Task brief: Copy every line from the records below that carries the word "model".

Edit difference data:

★ ★ ★

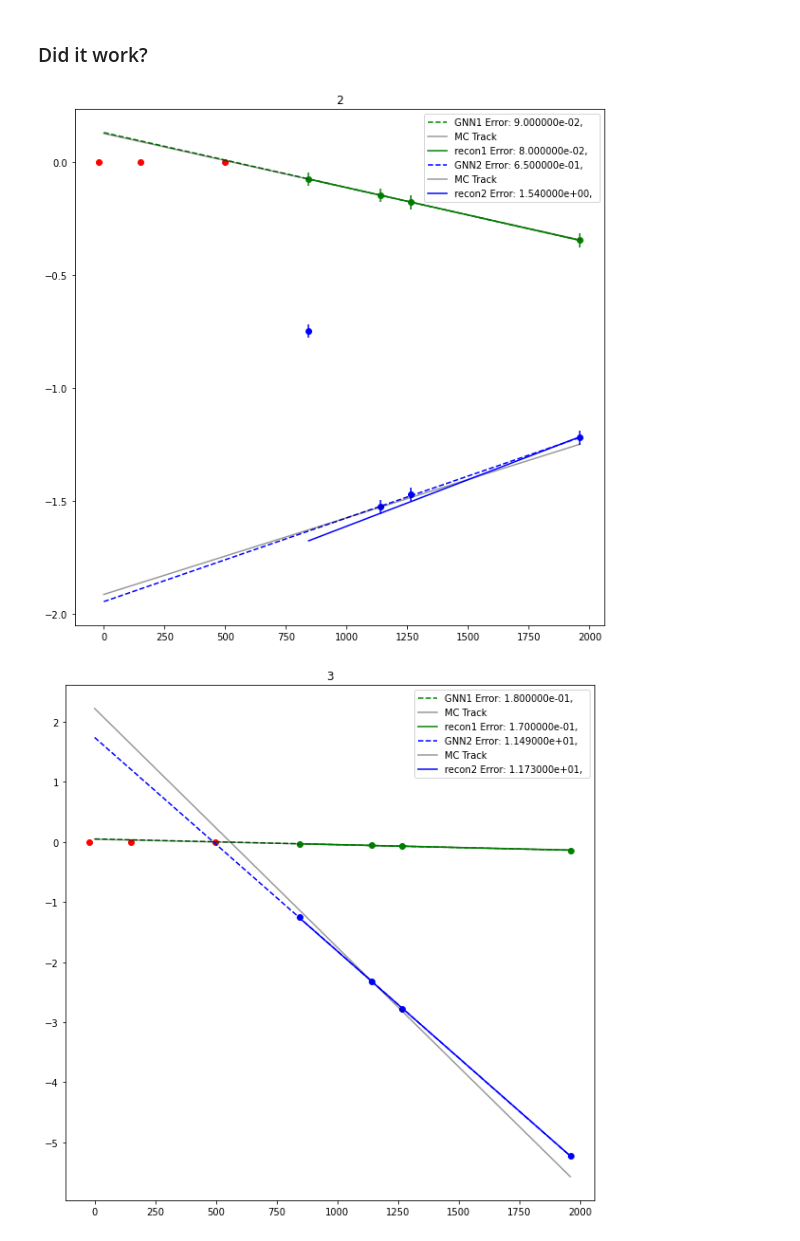
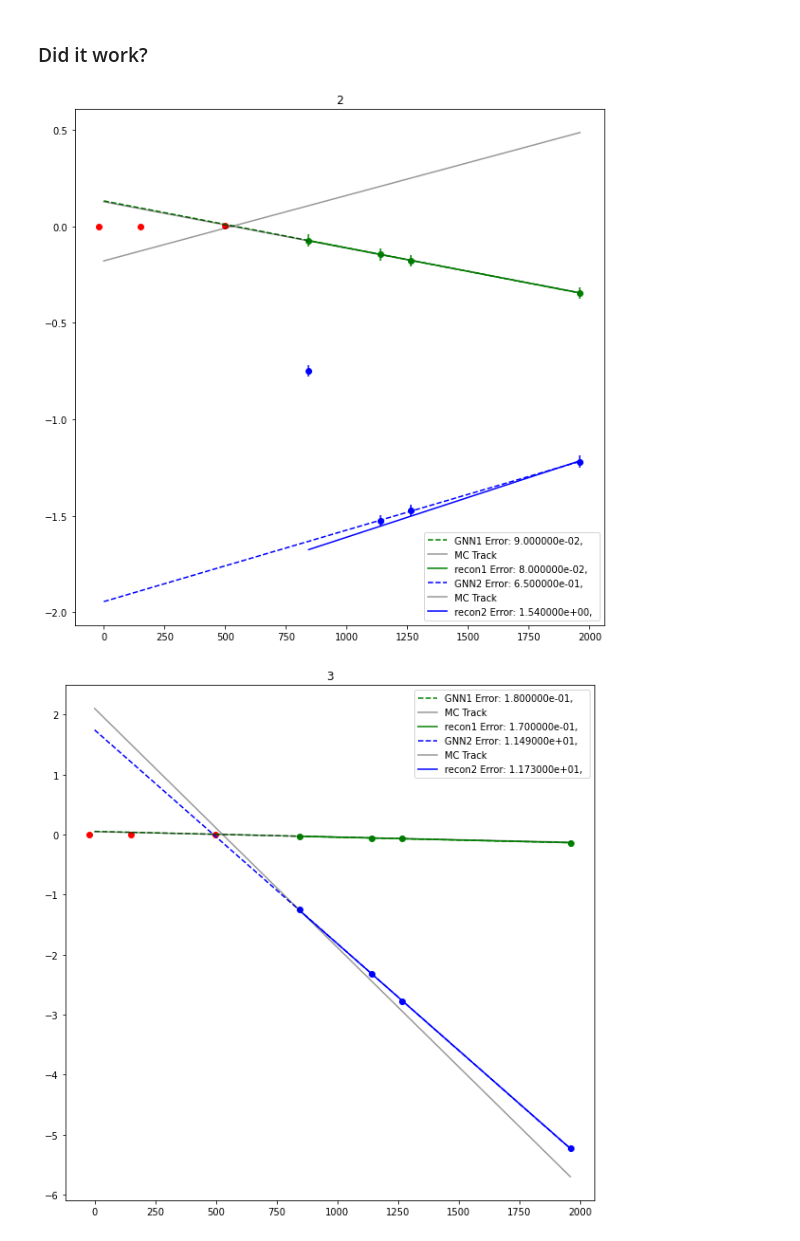
Before and after one commit to EyupBunlu/Tracking, a Jupyter notebook: GNN_MuonE_v1_Robust_mc_recon_comparison.ipynb, the cells around one changed output. Saved outputs shown, nothing was run; the diff lists cells and outputs as text; code cells hidden in the pictures.

```diff
--- a/GNN_MuonE_v1_Robust_mc_recon_comparison.ipynb
+++ b/GNN_MuonE_v1_Robust_mc_recon_comparison.ipynb
@@ -190,9 +190,9 @@ class MPNN_Network(nn.Module):
 # %% [markdown]
 Build a version of the model and print it out.
 # %%
-device = torch.device('cuda' if torch.cuda.is_available() else 'cpu')
-m_configs = {"input_dim": 2, "hidden_node_dim": 64, "hidden_edge_dim": 64, "in_layers": 2, "node_layers": 4, "edge_layers": 4, "n_graph_iters": 1, "layer_norm": True}
-model = MPNN_Network(**m_configs).to(device)
+#device = torch.device('cuda' if torch.cuda.is_available() else 'cpu')
+#m_configs = {"input_dim": 2, "hidden_node_dim": 64, "hidden_edge_dim": 64, "in_layers": 2, "node_layers": 4, "edge_layers": 4, "n_graph_iters": 1, "layer_norm": True}
+#model = MPNN_Network(**m_configs).to(device)
 # %% [markdown]
 ### Training and Validation Functions
 # %%
@@ -540,0 +571,12 @@ Test dataset (events):  2500
+# %%
+
+# Display few events
+for k in range(10):
+   plot_toy_graph(train_loader.dataset[k], 0.)
+
+print(train_loader.dataset[k].x)
+
+print("Fake / True = ", (len(train_dataset[0].y) - train_dataset[0].y.sum().item()) / train_dataset[0].y.sum().item())
+
+print("Training dataset (events): ",len(train_dataset))
+print("Test dataset (events): ",len(test_dataset))
@@ -596,7 +668,9 @@ axs[1].set_yscale("linear")
 # %% [markdown]
 ### Did it work?
 # %%
-for i in range(0,1500):
+
+
+for i in range(0,100):
   data = test_loader.dataset[i].to(device)
   preds = torch.sigmoid(model(data)).to('cpu')
 
@@ -720,7 +794,7 @@ def robust_fit(data,preds,toleration=0.5):
 
     nodes=np.where(node_lines==i)
 
-    if np.size(nodes)>1 :
+    if np.size(nodes)>=2 :
 
       yerr = np.ones( np.size(nodes) )*0.03
       popt,pcov=curve_fit(fit,x[nodes],y[nodes],p0=(0.0,0.0),sigma=yerr, absolute_sigma=True)
@@ -784,6 +858,7 @@ def robust_fit(data,preds,toleration=0.5):
 
 
 
+
 def plot_classified_line(data,preds,Track,trackre ):
 
   parameters_,errors_,node_lines=robust_fit(data,preds)
@@ -834,8 +909,8 @@ def plot_classified_line(data,preds,Track,trackre ):
 
 
       slope_mc = Track[2*i-2]
-      #c_mc = Track[2*i-1]
-      c_mc=y[nodes][1]-slope_mc*x[nodes][1]
+      c_mc = Track[2*i-1]
+      #c_mc=y[nodes][1]-slope_mc*x[nodes][1]
 
       # Plotting of the GNN
 
@@ -866,17 +941,16 @@ def plot_classified_line(data,preds,Track,trackre ):
 # %%
 #for i in range(len(train_loader.dataset)):
 for i in range(2,10):
 
-
-  data = train_loader.dataset[i]
-  preds=torch.sigmoid(model(data)).clone()
-  errors=robust_fit(data,preds)[0]
+  data = train_loader.dataset[i].to(device)
+  preds=torch.sigmoid(model(data))
+  errors=robust_fit(data.to('cpu'),preds)[0]
   a = errors[1][0]
   b = errors[0][0]
   if not (isinstance (a,str) or isinstance (b,str) ):
     if True or b > 0.04 or b < -0.03 or a > 0.04 or a < -0.03  :
-      plot_classified_line(data,preds,train_tracks[i], train_recon[i] )
+      plot_classified_line(data.to('cpu'),preds,train_tracks[i], train_recon[i] )
       plt.title(str(i))
 # %% [output]
-[figure, old version]
+[figure, new version]
-[figure, old version]
+[figure, new version]
```
Also changed, not shown: parts of 14 cells of this notebook.
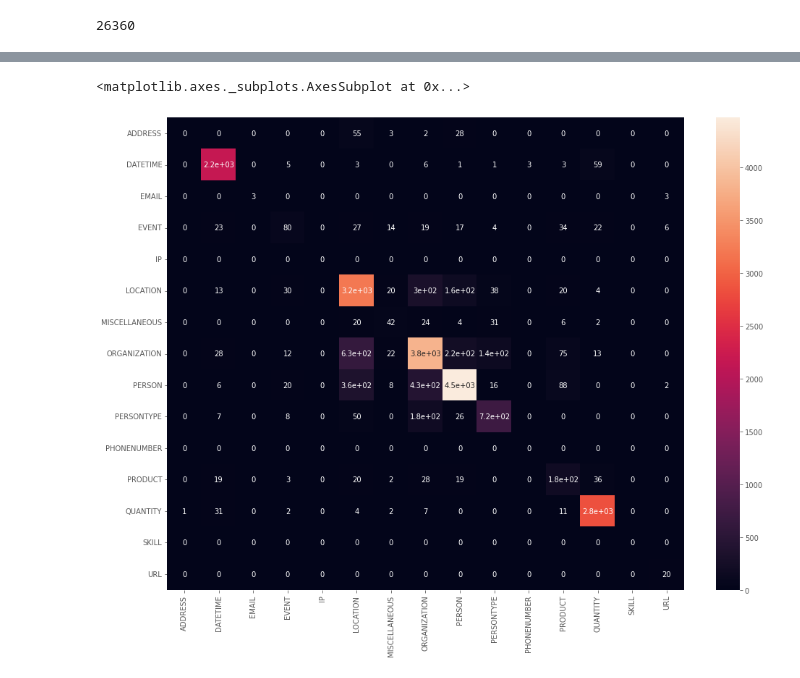
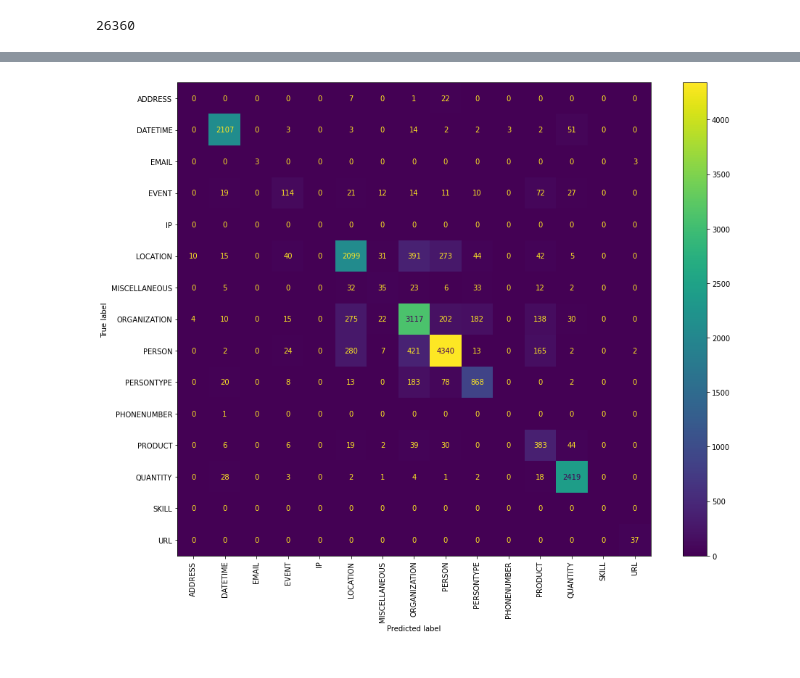
Before and after one commit to longpt233/ner-vietnamese, a Jupyter notebook: src/CRF/crf_v2.ipynb, the cells around one changed output, grey strips where cells are left out. Saved outputs shown, nothing was run; the diff lists cells and outputs as text; code cells hidden in the pictures.

```diff
--- a/src/CRF/crf_v2.ipynb
+++ b/src/CRF/crf_v2.ipynb
@@ -80,3 +104,5 @@ Successfully installed python-crfsuite-0.9.8 sklearn-crfsuite-0.3.6
+# %%
+train_data = train.copy()
 # %%
 from itertools import chain
 
@@ -131,2 +116,0 @@ def sent2labels(sent):
-# %%
-train_data=data_df.copy()
@@ -199,8 +130,9 @@ len(train3)
 # %% [output]
 32950
 # %%
-X = [sent2features(s) for s in train3]
-y = [sent2labels(s) for s in train3]
+import utils
+X = [utils.sent2features(s) for s in train3]
+y = [utils.sent2labels(s) for s in train3]
 # %%
 crf = CRF(algorithm='lbfgs',
           c1=0.1,
@@ -265,3 +155,5 @@ labels= ['B-PERSONTYPE',
+# %%
+labels= utils.get_list_tag()
 # %%
 y_pred = crf.predict(X_test)
 metrics.flat_f1_score(y_test, y_pred,
@@ -363,17 +253,16 @@ label_rm_begin
 # %%
 %matplotlib inline
 from sklearn.metrics import confusion_matrix, ConfusionMatrixDisplay
 import matplotlib.pyplot as plt
 
 cm = confusion_matrix(flat_preds_coff, flat_true_coff, labels=label_rm_begin)
 fig, ax = plt.subplots(figsize=(16, 12))
-sns.heatmap(cm, annot=True, xticklabels=label_rm_begin, yticklabels=label_rm_begin)
+# sns.heatmap(cm, annot=True, xticklabels=label_rm_begin, yticklabels=label_rm_begin)
 
-# disp = ConfusionMatrixDisplay(confusion_matrix=cm, display_labels=label_rm_begin)
+disp = ConfusionMatrixDisplay(confusion_matrix=cm, display_labels=label_rm_begin)
 
-# disp.plot(ax=ax)
-# plt.xticks(rotation = 90)
-# plt.show()
+disp.plot(ax=ax)
+plt.xticks(rotation = 90)
+plt.show()
 # %% [output]
-<matplotlib.axes._subplots.AxesSubplot at 0x...>
-[figure, old version]
+[figure, new version]
```
Also changed, not shown: parts of 29 cells of this notebook, 6 other files.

★ ★ ★

Reply:
 Build a version of the model and print it out.
-model = MPNN_Network(**m_configs).to(device)
+#model = MPNN_Network(**m_configs).to(device)
   preds = torch.sigmoid(model(data)).to('cpu')
-  preds=torch.sigmoid(model(data)).clone()
+  preds=torch.sigmoid(model(data))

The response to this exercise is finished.